Out this morning with the Sony setup, I noticed that the few plovers on the seawall weren’t quite as confiding as they had been the other day when I was shooting with physically smaller gear. In spite of the fact that the Sony’s relative reach is ~920mm vs. ~512mm for the Canon with 100-400mm + 1.4X, the pixel width of the critters ended up being only slightly bigger with today’s shots.
Over the years it’s been more or less the same, some critters more picky than others. With the 180mm APO and 2X, most birds would tolerate me closer than when I was using the 280mm f/2.8 APO and 2X. I always wondered whether it was the hood, the length, or both. But in the limited number of times I’ve used the Sony 200-600mm so far, I’ve noticed that the most birds rate it same as a bazooka.
No problem here, as the Sony setup isn’t really my first choice for moving about in the field.
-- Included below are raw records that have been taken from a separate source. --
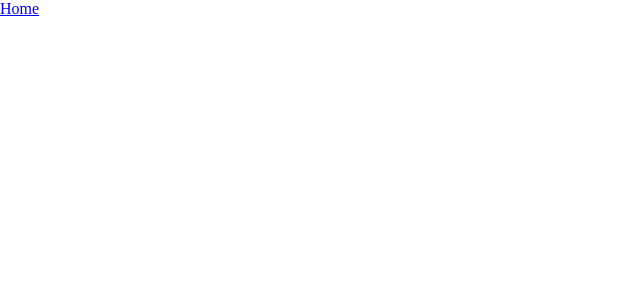
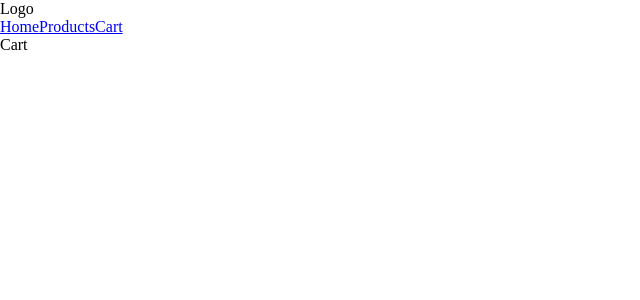
Before and after one commit to BharathSiddoji/Ecommerce-using-dummyJsonAPI, a React (Create React App) app: page /cart in a window 1280 px wide. Before the commit this address had no page. Shown: the top 300 px of the page, without its empty margins (0-640 px from the left). Built offline with nearby package versions, Linux system fonts and the light colour scheme.

Commit message:
added cart page

```diff
--- a/src/App.js
+++ b/src/App.js
@@ -2,6 +2,8 @@ import './App.css'
 import {BrowserRouter,Routes,Route} from 'react-router-dom'
 import  Navigation  from './components/navigation/Navigation'
 import Home from './components/homepage/Home';
+import Products from './components/Products/Products';
+import Cart from './components/cart/Cart';
 function App() {
   return (
     <>
@@ -9,8 +11,8 @@ function App() {
     <Navigation />
     <Routes>
       <Route path='/' element={<Home />}/>
-      <Route path='/' element={<Home />}/>
-      <Route path='/' element={<Home />}/>
+      <Route path='/products' element={<Products />}/>
+      <Route path='/cart' element={<Cart />}/>
     </Routes>
     </BrowserRouter>
     </>
--- /dev/null
+++ b/src/components/cart/Cart.js
@@ -0,0 +1,9 @@
+import React from 'react'
+
+const Cart = () => {
+  return (
+    <div>Cart</div>
+  )
+}
+
+export default Cart
--- a/src/components/navigation/Navigation.js
+++ b/src/components/navigation/Navigation.js
@@ -4,7 +4,16 @@ import "./nav.css";
 const Navigation = () => {
   return (
     <>
-      <Link>Home</Link>
+      <nav className="nav__bar">
+      <div className="logo">Logo</div>
+      <div>
+        <ul className="nav_links">
+          <Link to='/'>Home</Link>
+          <Link to='/products'>Products</Link>
+          <Link to='/cart'>Cart</Link>
+        </ul>
+      </div>
+      </nav>
     </>
   );
 };
```
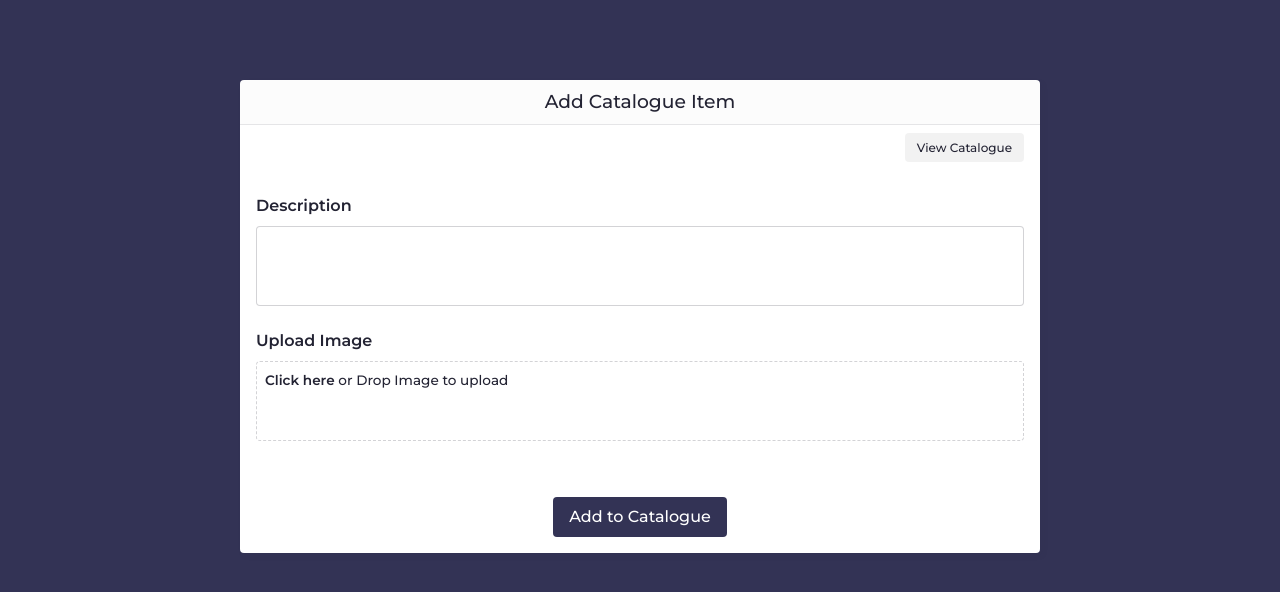
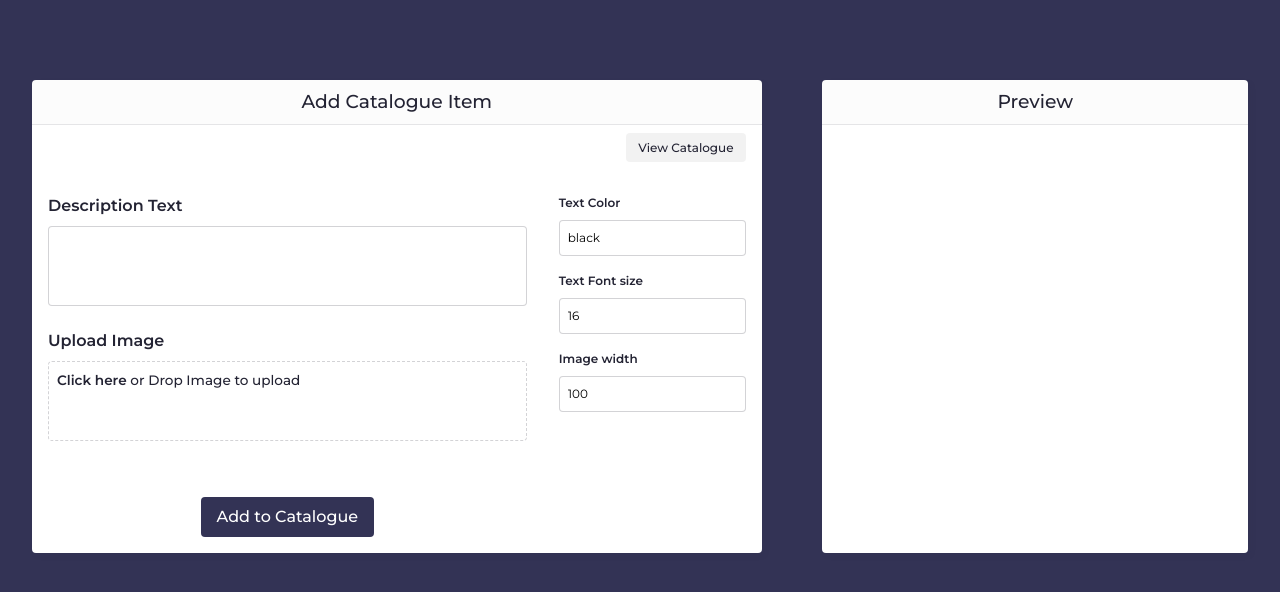
Before and after one commit to thonyromes/engage-test, a Vue app: page / in a window 1280 px wide. Shown: the top 592 px of the page. Built offline with nearby package versions, Linux system fonts and the light colour scheme.

Commit message:
Added upload preview

```diff
--- a/src/components/CatalogueCreate.vue
+++ b/src/components/CatalogueCreate.vue
@@ -1,5 +1,6 @@
 <template>
-  <div class="card">
+  <div class="card-container">
+    <div class="card card-create">
       <h3 class="card__title">Add Catalogue Item</h3>
       <div class="card__body">
         <div class="heading-field">
@@ -7,6 +8,8 @@
             >View Catalogue</router-link
           >
         </div>
+        <div class="input-area">
+          <div class="input-area__fields">
             <form @submit.prevent="saveItem">
               <ul v-if="errors" class="error">
                 <li v-for="error in errors" :key="error" class="error__text">
@@ -15,7 +18,7 @@
               </ul>
               <div class="input-field">
                 <label for="description" class="input-field__label"
-            >Description</label
+                  >Description Text</label
                 >
                 <textarea
                   name="description"
@@ -70,6 +73,70 @@
               </div>
             </form>
           </div>
+          <div class="input-area__options">
+            <div class="input-field">
+              <label for="textcolor" class="input-field__label"
+                >Text Color</label
+              >
+              <input
+                type="text"
+                name="textcolor"
+                id="textcolor"
+                class="input-field__input"
+                placeholder="Enter color (e.g black, red)"
+                v-model="textcolor"
+              />
+            </div>
+            <div class="input-field">
+              <label for="fontsize" class="input-field__label"
+                >Text Font size</label
+              >
+              <input
+                type="number"
+                name="fontsize"
+                id="fontsize"
+                class="input-field__input"
+                placeholder="16"
+                v-model="fontsize"
+                min="1"
+              />
+            </div>
+            <div class="input-field">
+              <label for="imagewidth" class="input-field__label"
+                >Image width</label
+              >
+              <input
+                type="number"
+                name="imagewidth"
+                id="imagewidth"
+                class="input-field__input"
+                placeholder="100"
+                v-model="imagewidth"
+              />
+            </div>
+          </div>
+        </div>
+      </div>
+    </div>
+    <div class="card card-preview">
+      <h3 class="card__title">Preview</h3>
+      <div class="card__body">
+        <div
+          :style="{ color: textcolor, fontSize: fontsize + 'px' }"
+          class="preview-text"
+        >
+          {{ description }}
+        </div>
+        <div class="preview-image">
+          <img
+            :style="{ width: imagewidth + 'px' }"
+            :src="imageSrc"
+            alt="preview"
+            v-show="imageSrc"
+          />
+        </div>
+      </div>
+    </div>
   </div>
 </template>
 
@@ -99,6 +166,11 @@ export default {
       // for edits
       routeId: "",
       catalogueItem: null,
+
+      // for options
+      textcolor: "black",
+      fontsize: 16,
+      imagewidth: 100,
     };
   },
 
@@ -253,10 +325,44 @@ $input-shadow: 0 0 0 0.1rem fade-out($shadow-color, 0.5);
   transition: $prop 0.25s ease-in-out;
 }
 
+img {
+  max-width: 100%;
+  height: auto;
+}
+
+.card-container {
+  display: flex;
+  justify-content: space-between;
+  width: 100%;
+  flex-wrap: wrap;
+}
+
 .card {
   background-color: $card-bg;
   box-shadow: 3px 3px 6px 0 fade-out($border-color, 0.95);
   border-radius: 0.25rem;
+
+  &-create {
+    width: 100%;
+    flex: 0 0 100%;
+    margin-bottom: 2rem;
+
+    @media screen and (min-width: 768px) {
+      width: 55%;
+      flex: 0 0 60%;
+      margin-bottom: 0;
+    }
+  }
+
+  &-preview {
+    width: 100%;
+    flex: 0 0 100%;
+
+    @media screen and (min-width: 768px) {
+      width: 35%;
+      flex: 0 0 35%;
+    }
+  }
 
   &__title {
     background-color: fade-out($card-title-bg, 0.99);
@@ -389,4 +495,33 @@ $input-shadow: 0 0 0 0.1rem fade-out($shadow-color, 0.5);
   border-radius: 0.25rem;
   cursor: pointer;
 }
+
+.input-area {
+  display: flex;
+  justify-content: space-between;
+
+  &__fields {
+    width: auto;
+    flex: 1 1 auto;
+  }
+
+  &__options {
+    width: 30%;
+    flex: 0 0 30%;
+    margin-top: 1rem;
+
+    font-size: 0.75rem;
+  }
+}
+
+.card-preview {
+  .card__body {
+    padding: 1rem;
+  }
+}
+
+.preview-image {
+  padding: 1rem;
+  text-align: center;
+}
 </style>
--- a/src/components/CatalogueList.vue
+++ b/src/components/CatalogueList.vue
@@ -149,6 +149,11 @@ $box-shadow: 0 8px 6px 0 fade-out($border-color, 0.95);
   transition: $prop 0.25s ease-in-out;
 }
 
+img {
+  max-width: 100%;
+  height: auto;
+}
+
 .card {
   background-color: $card-bg;
   box-shadow: 3px 3px 6px 0 fade-out($border-color, 0.95);
--- a/src/components/CatalogueView.vue
+++ b/src/components/CatalogueView.vue
@@ -102,6 +102,11 @@ $box-shadow: 0 8px 6px 0 fade-out($border-color, 0.95);
   transition: $prop 0.25s ease-in-out;
 }
 
+img {
+  max-width: 100%;
+  height: auto;
+}
+
 .card {
   background-color: $card-bg;
   box-shadow: 3px 3px 6px 0 fade-out($border-color, 0.95);
--- a/src/views/Details.vue
+++ b/src/views/Details.vue
@@ -20,7 +20,7 @@ export default {
 <style lang="scss" scoped>
 .box {
   max-width: 50rem;
-  width: 90%;
+  width: 95%;
 
   &--center {
     margin: 5rem auto;
--- a/src/views/Home.vue
+++ b/src/views/Home.vue
@@ -19,8 +19,7 @@ export default {
 
 <style lang="scss" scoped>
 .box {
-  max-width: 50rem;
-  width: 90%;
+  max-width: 95%;
 
   &--center {
     margin: 5rem auto;
--- a/src/views/List.vue
+++ b/src/views/List.vue
@@ -20,7 +20,7 @@ export default {
 <style lang="scss" scoped>
 .box {
   max-width: 50rem;
-  width: 90%;
+  width: 95%;
 
   &--center {
     margin: 5rem auto;
```
Lines whose indentation alone changed are shown as unchanged.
It has other intended applications as soon as—well, if—I can travel again, though it might be better paired with a full-frame option by then.
Until then, those lightweight RF lenses are fantastic for non-rainy weather, and the compact EF glass works well when the weather is either rainy or a question mark . . .
. . . which is most of the time in these parts . . .